• _Available data_
* * * * * * *
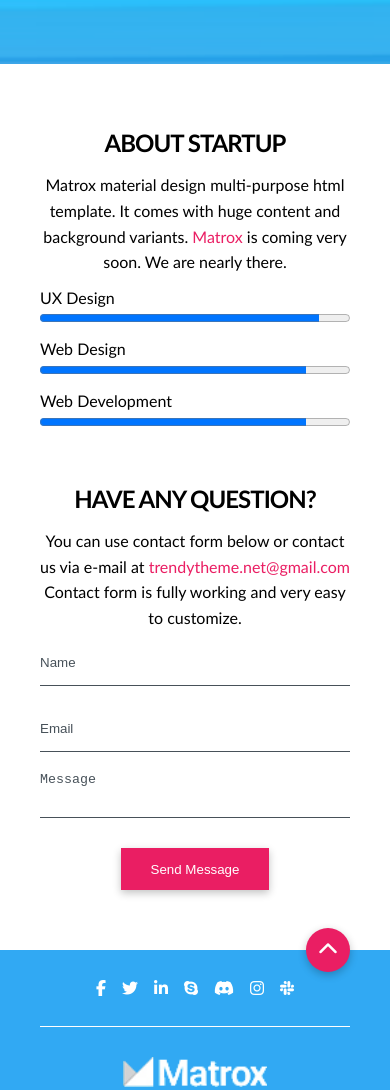
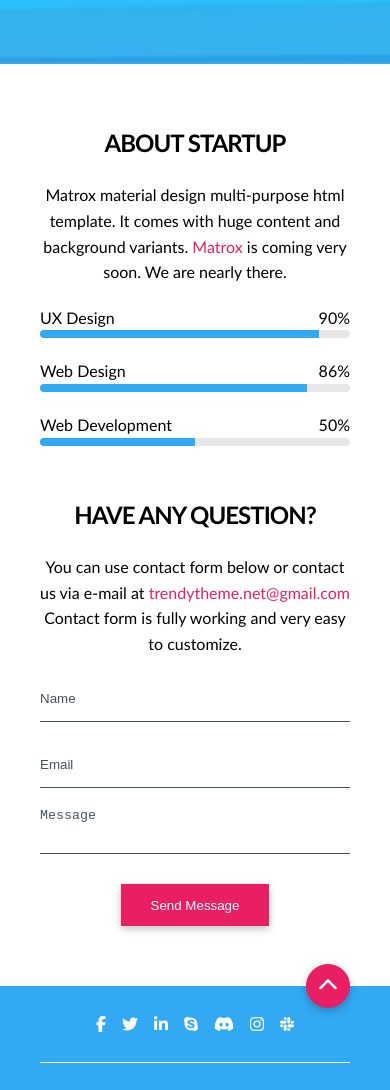
Before and after one commit to anonsas/06-matrox-website, a website: page index.html in a window 390 px wide. Shown: the part 780-1870 px from the top of the page. Drawn offline with Linux system fonts and the light colour scheme.

Commit message:
Add socials links and animation

```diff
--- a/css/base/base.css
+++ b/css/base/base.css
@@ -32,6 +32,6 @@ body {
 }
 /* Changing the style of selected text */
 ::selection {
-  background-color: var(--red-color);
-  color: var(--white-color);
+  background-color: var(--primary-color);
+  color: var(--secondary-color);
 }
--- a/css/components/mouse.css
+++ b/css/components/mouse.css
@@ -1,4 +1,5 @@
 .mouse {
+  margin-top: 2rem;
   text-decoration: none;
   font-size: 4rem;
   color: #fff;
--- a/css/components/progress-bar.css
+++ b/css/components/progress-bar.css
@@ -0,0 +1,61 @@
+.progress {
+  display: flex;
+  flex-direction: column;
+}
+.progress progress {
+  width: 100%;
+}
+.progress label {
+  text-align: left;
+}
+
+.progress__description {
+  display: flex;
+  justify-content: space-between;
+}
+
+.progress__bar-container {
+  position: relative;
+
+  height: 8px;
+  width: 100%;
+  background-color: #e7e7e7;
+  border-radius: 10px;
+  overflow: hidden;
+}
+.progress__bar {
+  content: '';
+  display: block;
+  position: absolute;
+  left: 0;
+
+  height: 100%;
+  background-color: #31a9f3;
+}
+
+@keyframes loading-90 {
+  0% {
+    width: 0%;
+  }
+  100% {
+    width: 90%;
+  }
+}
+
+@keyframes loading-86 {
+  0% {
+    width: 0%;
+  }
+  100% {
+    width: 86%;
+  }
+}
+
+@keyframes loading-50 {
+  0% {
+    width: 0%;
+  }
+  100% {
+    width: 50%;
+  }
+}
--- a/css/layouts/about.css
+++ b/css/layouts/about.css
@@ -22,17 +22,6 @@
   letter-spacing: -1px;
 }
 
-.about .progress {
-  display: flex;
-  flex-direction: column;
-}
-.about .progress progress {
-  width: 100%;
-}
-.about .progress label {
-  text-align: left;
-}
-
 @media screen and (max-width: 900px) {
   .about {
     padding-top: 6rem;
@@ -48,6 +37,6 @@
 
   .about .startup,
   .about .questions {
-    row-gap: 1rem;
+    row-gap: 2rem;
   }
 }
--- a/css/layouts/hero.css
+++ b/css/layouts/hero.css
@@ -1,5 +1,7 @@
 .hero {
-  height: 100vh;
+  position: relative;
+
+  min-height: 100vh;
   background: url('../../images/background.png');
   background-repeat: no-repeat;
   background-size: cover;
--- a/css/pages/home.css
+++ b/css/pages/home.css
@@ -16,6 +16,9 @@
 @import '../components/progress-bar.css';
 
 /* CUSTOM STYLES GOES BELOW THIS COMMENT LINE */
-.highlight {
+.highlight,
+.highlight:link,
+.highlight:visited {
   color: var(--secondary-color);
+  text-decoration: none;
 }
--- a/index.html
+++ b/index.html
@@ -64,6 +64,7 @@
           <input type="email" placeholder="Type your email" required />
           <button type="submit" class="btn btn-submit">Subscribe Now</button>
         </form>
+
         <a href="#about" class="mouse fa-solid fa-chevron-down"></a>
       </div>
     </section>
@@ -76,23 +77,48 @@
           <h2 class="about-title">ABOUT STARTUP</h2>
           <p>
             Matrox material design multi-purpose html template. It comes with huge content
-            and background variants. <span class="highlight">Matrox</span> is coming very
-            soon. We are nearly there.
+            and background variants.
+            <a href="#" target="_blank" class="highlight">Matrox</a> is coming very soon.
+            We are nearly there.
           </p>
 
           <div class="progress">
-            <label for="file">UX Design</label>
-            <progress id="file" value="90" max="100">32%</progress>
+            <div class="progress__description">
+              <p>UX Design</p>
+              <p>90%</p>
+            </div>
+            <div class="progress__bar-container">
+              <div
+                class="progress__bar"
+                style="animation: loading-90 1.5s 0.5s forwards"
+              ></div>
+            </div>
           </div>
 
           <div class="progress">
-            <label for="file">Web Design</label>
-            <progress id="file" value="86" max="100">32%</progress>
+            <div class="progress__description">
+              <p>Web Design</p>
+              <p>86%</p>
+            </div>
+            <div class="progress__bar-container">
+              <div
+                class="progress__bar"
+                style="animation: loading-86 1.5s 0.5s forwards"
+              ></div>
+            </div>
           </div>
 
           <div class="progress">
-            <label for="file">Web Development</label>
-            <progress id="file" value="86" max="100">32%</progress>
+            <div class="progress__description">
+              <p>Web Development</p>
+              <p>50%</p>
+            </div>
+            <div class="progress__bar-container">
+              <div
+                class="progress__bar"
+                style="animation: loading-50 1.5s 0.5s forwards"
+              ></div>
+            </div>
           </div>
         </div>
 
@@ -101,8 +127,10 @@
           <h2 class="about-title">HAVE ANY QUESTION?</h2>
           <p>
             You can use contact form below or contact us via e-mail at
-            <span class="highlight">trendytheme.net@gmail.com</span> Contact form is fully
-            working and very easy to customize.
+            <a href="mailto:trendytheme.net@gmail.com" target="_blank" class="highlight"
+              >trendytheme.net@gmail.com</a
+            >
+            Contact form is fully working and very easy to customize.
           </p>
           <form class="form" autocomplete="off">
             <div class="form__inputs">
```
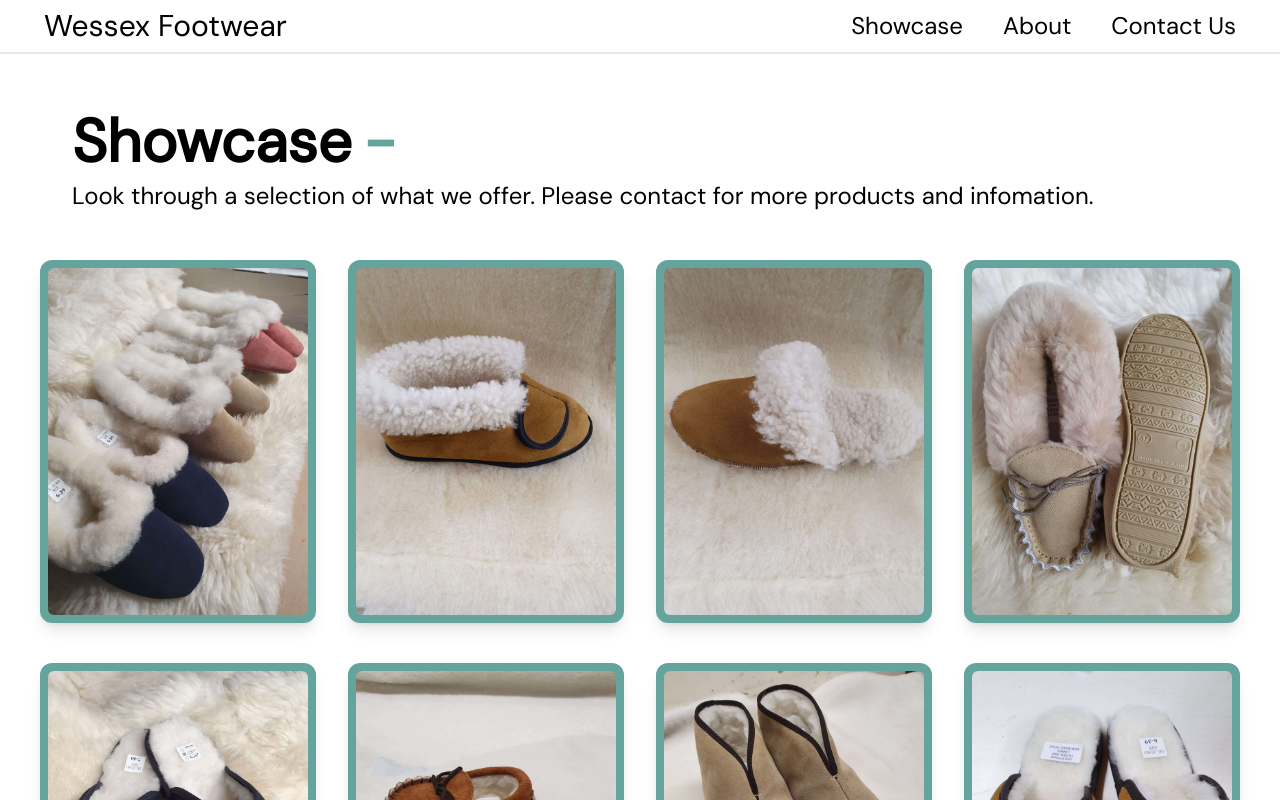
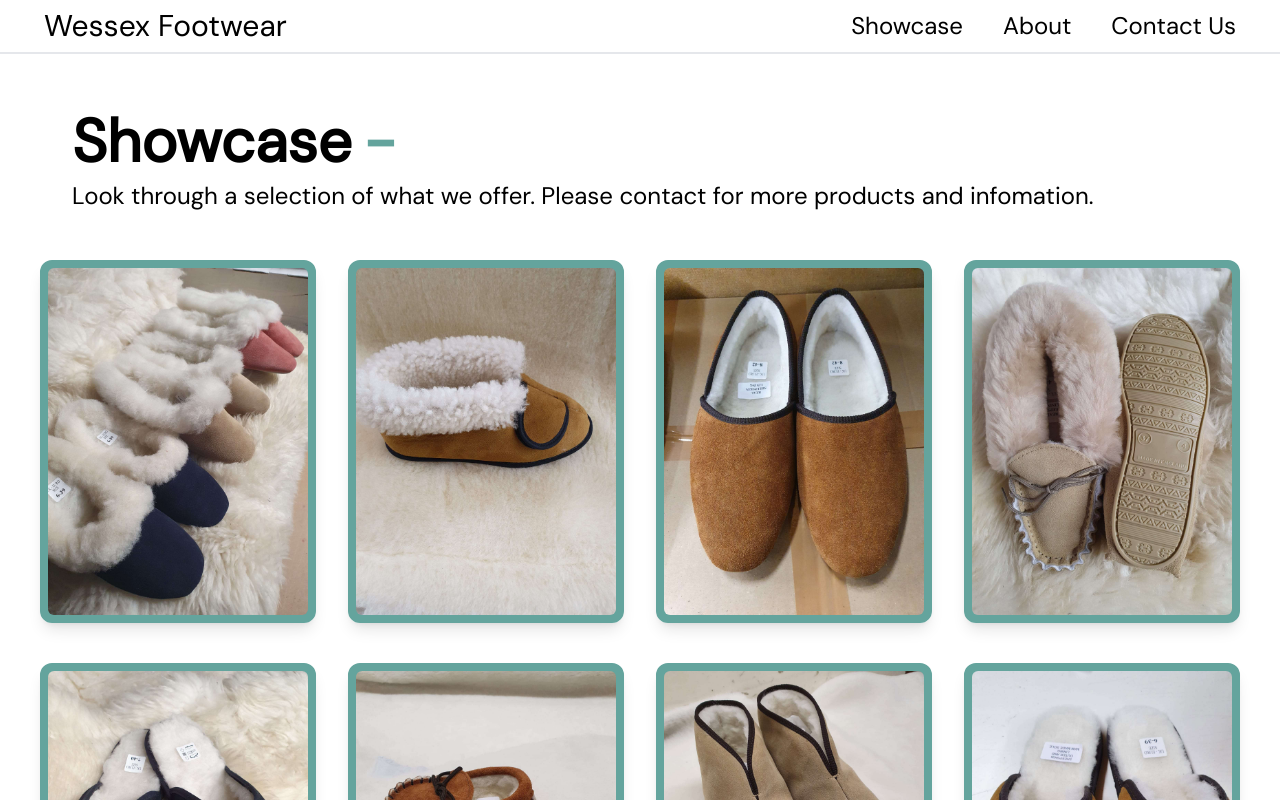
Before and after one commit to ChaoticLuke/Web-Project, a Next.js app: page /showcase in a window 1280 px wide. Shown: the top 800 px of the page. Built offline with nearby package versions, Linux system fonts and the light colour scheme.

Commit message:
changed to nice image

```diff
--- a/src/app/showcase/page.tsx
+++ b/src/app/showcase/page.tsx
@@ -17,7 +17,7 @@ const staticProducts = [
     {
         id: 3,
         href: '#',
-        imageSrc: '/Sheo_3_MaxfluffSlipOns.jpeg',
+        imageSrc: '/Sheo_10_SortaSlipOns.jpeg',
         imageAlt: 'A pair of brown slipper, with fluff cuff'
     },
     {
```
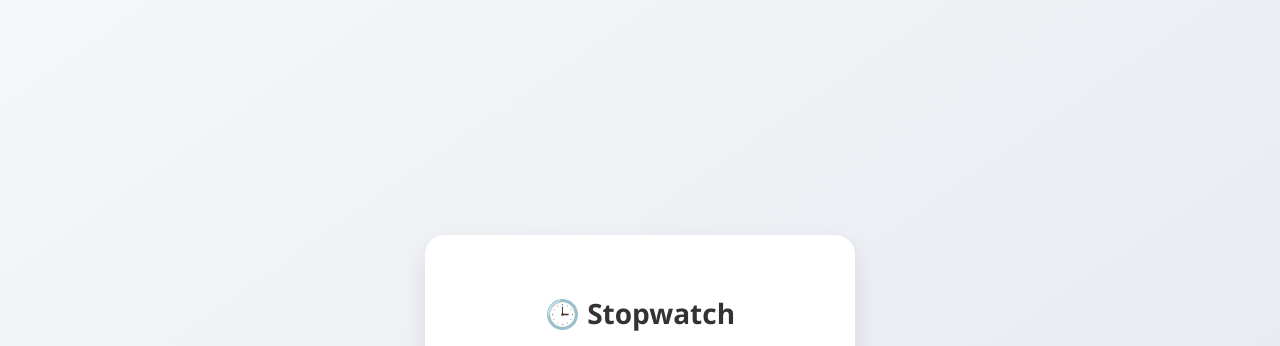
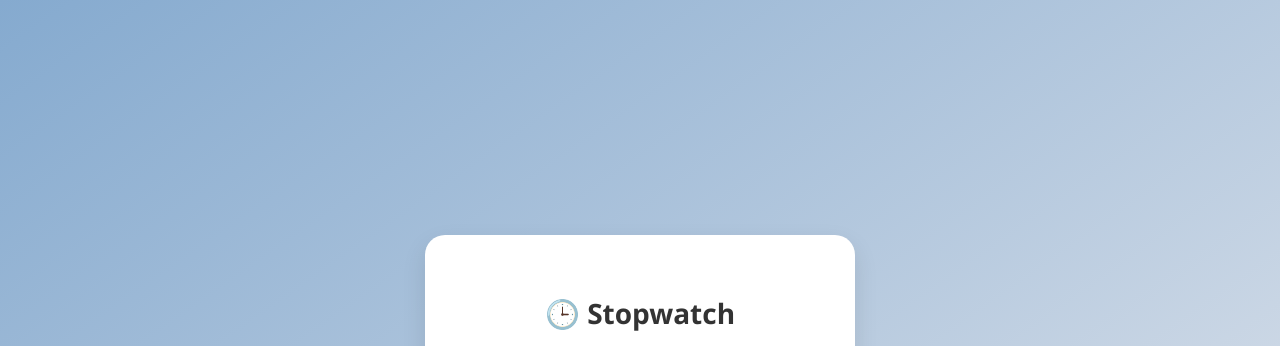
Before and after one commit to Danish474/PRODIGY_WD_02, a plain HTML site: page index.html in a window 1280 px wide. Shown: the top 346 px of the page. Drawn offline with Linux system fonts and the light colour scheme.

Commit message:
index.html

```diff
--- a/index.html
+++ b/index.html
@@ -8,7 +8,7 @@
       margin: 0;
       padding: 0;
       font-family: 'Segoe UI', Tahoma, Geneva, Verdana, sans-serif;
-      background: linear-gradient(145deg, #f5f7fa, #e4e7ed);
+      background: linear-gradient(145deg, #85aacf, #e4e7ed);
       display: flex;
       justify-content: center;
       align-items: center;
```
* * * * * * *
• _Task goal_
The answer is the whole listing above, written out verbatim, without its pictures.

• _Reply to the exercise_
Before and after one commit to anonsas/06-matrox-website, a website: page index.html in a window 390 px wide. Shown: the part 780-1870 px from the top of the page. Drawn offline with Linux system fonts and the light colour scheme.

Commit message:
Add socials links and animation

```diff
--- a/css/base/base.css
+++ b/css/base/base.css
@@ -32,6 +32,6 @@ body {
 }
 /* Changing the style of selected text */
 ::selection {
-  background-color: var(--red-color);
-  color: var(--white-color);
+  background-color: var(--primary-color);
+  color: var(--secondary-color);
 }
--- a/css/components/mouse.css
+++ b/css/components/mouse.css
@@ -1,4 +1,5 @@
 .mouse {
+  margin-top: 2rem;
   text-decoration: none;
   font-size: 4rem;
   color: #fff;
--- a/css/components/progress-bar.css
+++ b/css/components/progress-bar.css
@@ -0,0 +1,61 @@
+.progress {
+  display: flex;
+  flex-direction: column;
+}
+.progress progress {
+  width: 100%;
+}
+.progress label {
+  text-align: left;
+}
+
+.progress__description {
+  display: flex;
+  justify-content: space-between;
+}
+
+.progress__bar-container {
+  position: relative;
+
+  height: 8px;
+  width: 100%;
+  background-color: #e7e7e7;
+  border-radius: 10px;
+  overflow: hidden;
+}
+.progress__bar {
+  content: '';
+  display: block;
+  position: absolute;
+  left: 0;
+
+  height: 100%;
+  background-color: #31a9f3;
+}
+
+@keyframes loading-90 {
+  0% {
+    width: 0%;
+  }
+  100% {
+    width: 90%;
+  }
+}
+
+@keyframes loading-86 {
+  0% {
+    width: 0%;
+  }
+  100% {
+    width: 86%;
+  }
+}
+
+@keyframes loading-50 {
+  0% {
+    width: 0%;
+  }
+  100% {
+    width: 50%;
+  }
+}
--- a/css/layouts/about.css
+++ b/css/layouts/about.css
@@ -22,17 +22,6 @@
   letter-spacing: -1px;
 }
 
-.about .progress {
-  display: flex;
-  flex-direction: column;
-}
-.about .progress progress {
-  width: 100%;
-}
-.about .progress label {
-  text-align: left;
-}
-
 @media screen and (max-width: 900px) {
   .about {
     padding-top: 6rem;
@@ -48,6 +37,6 @@
 
   .about .startup,
   .about .questions {
-    row-gap: 1rem;
+    row-gap: 2rem;
   }
 }
--- a/css/layouts/hero.css
+++ b/css/layouts/hero.css
@@ -1,5 +1,7 @@
 .hero {
-  height: 100vh;
+  position: relative;
+
+  min-height: 100vh;
   background: url('../../images/background.png');
   background-repeat: no-repeat;
   background-size: cover;
--- a/css/pages/home.css
+++ b/css/pages/home.css
@@ -16,6 +16,9 @@
 @import '../components/progress-bar.css';
 
 /* CUSTOM STYLES GOES BELOW THIS COMMENT LINE */
-.highlight {
+.highlight,
+.highlight:link,
+.highlight:visited {
   color: var(--secondary-color);
+  text-decoration: none;
 }
--- a/index.html
+++ b/index.html
@@ -64,6 +64,7 @@
           <input type="email" placeholder="Type your email" required />
           <button type="submit" class="btn btn-submit">Subscribe Now</button>
         </form>
+
         <a href="#about" class="mouse fa-solid fa-chevron-down"></a>
       </div>
     </section>
@@ -76,23 +77,48 @@
           <h2 class="about-title">ABOUT STARTUP</h2>
           <p>
             Matrox material design multi-purpose html template. It comes with huge content
-            and background variants. <span class="highlight">Matrox</span> is coming very
-            soon. We are nearly there.
+            and background variants.
+            <a href="#" target="_blank" class="highlight">Matrox</a> is coming very soon.
+            We are nearly there.
           </p>
 
           <div class="progress">
-            <label for="file">UX Design</label>
-            <progress id="file" value="90" max="100">32%</progress>
+            <div class="progress__description">
+              <p>UX Design</p>
+              <p>90%</p>
+            </div>
+            <div class="progress__bar-container">
+              <div
+                class="progress__bar"
+                style="animation: loading-90 1.5s 0.5s forwards"
+              ></div>
+            </div>
           </div>
 
           <div class="progress">
-            <label for="file">Web Design</label>
-            <progress id="file" value="86" max="100">32%</progress>
+            <div class="progress__description">
+              <p>Web Design</p>
+              <p>86%</p>
+            </div>
+            <div class="progress__bar-container">
+              <div
+                class="progress__bar"
+                style="animation: loading-86 1.5s 0.5s forwards"
+              ></div>
+            </div>
           </div>
 
           <div class="progress">
-            <label for="file">Web Development</label>
-            <progress id="file" value="86" max="100">32%</progress>
+            <div class="progress__description">
+              <p>Web Development</p>
+              <p>50%</p>
+            </div>
+            <div class="progress__bar-container">
+              <div
+                class="progress__bar"
+                style="animation: loading-50 1.5s 0.5s forwards"
+              ></div>
+            </div>
           </div>
         </div>
 
@@ -101,8 +127,10 @@
           <h2 class="about-title">HAVE ANY QUESTION?</h2>
           <p>
             You can use contact form below or contact us via e-mail at
-            <span class="highlight">trendytheme.net@gmail.com</span> Contact form is fully
-            working and very easy to customize.
+            <a href="mailto:trendytheme.net@gmail.com" target="_blank" class="highlight"
+              >trendytheme.net@gmail.com</a
+            >
+            Contact form is fully working and very easy to customize.
           </p>
           <form class="form" autocomplete="off">
             <div class="form__inputs">
```
Before and after one commit to ChaoticLuke/Web-Project, a Next.js app: page /showcase in a window 1280 px wide. Shown: the top 800 px of the page. Built offline with nearby package versions, Linux system fonts and the light colour scheme.

Commit message:
changed to nice image

```diff
--- a/src/app/showcase/page.tsx
+++ b/src/app/showcase/page.tsx
@@ -17,7 +17,7 @@ const staticProducts = [
     {
         id: 3,
         href: '#',
-        imageSrc: '/Sheo_3_MaxfluffSlipOns.jpeg',
+        imageSrc: '/Sheo_10_SortaSlipOns.jpeg',
         imageAlt: 'A pair of brown slipper, with fluff cuff'
     },
     {
```
Before and after one commit to Danish474/PRODIGY_WD_02, a plain HTML site: page index.html in a window 1280 px wide. Shown: the top 346 px of the page. Drawn offline with Linux system fonts and the light colour scheme.

Commit message:
index.html

```diff
--- a/index.html
+++ b/index.html
@@ -8,7 +8,7 @@
       margin: 0;
       padding: 0;
       font-family: 'Segoe UI', Tahoma, Geneva, Verdana, sans-serif;
-      background: linear-gradient(145deg, #f5f7fa, #e4e7ed);
+      background: linear-gradient(145deg, #85aacf, #e4e7ed);
       display: flex;
       justify-content: center;
       align-items: center;
```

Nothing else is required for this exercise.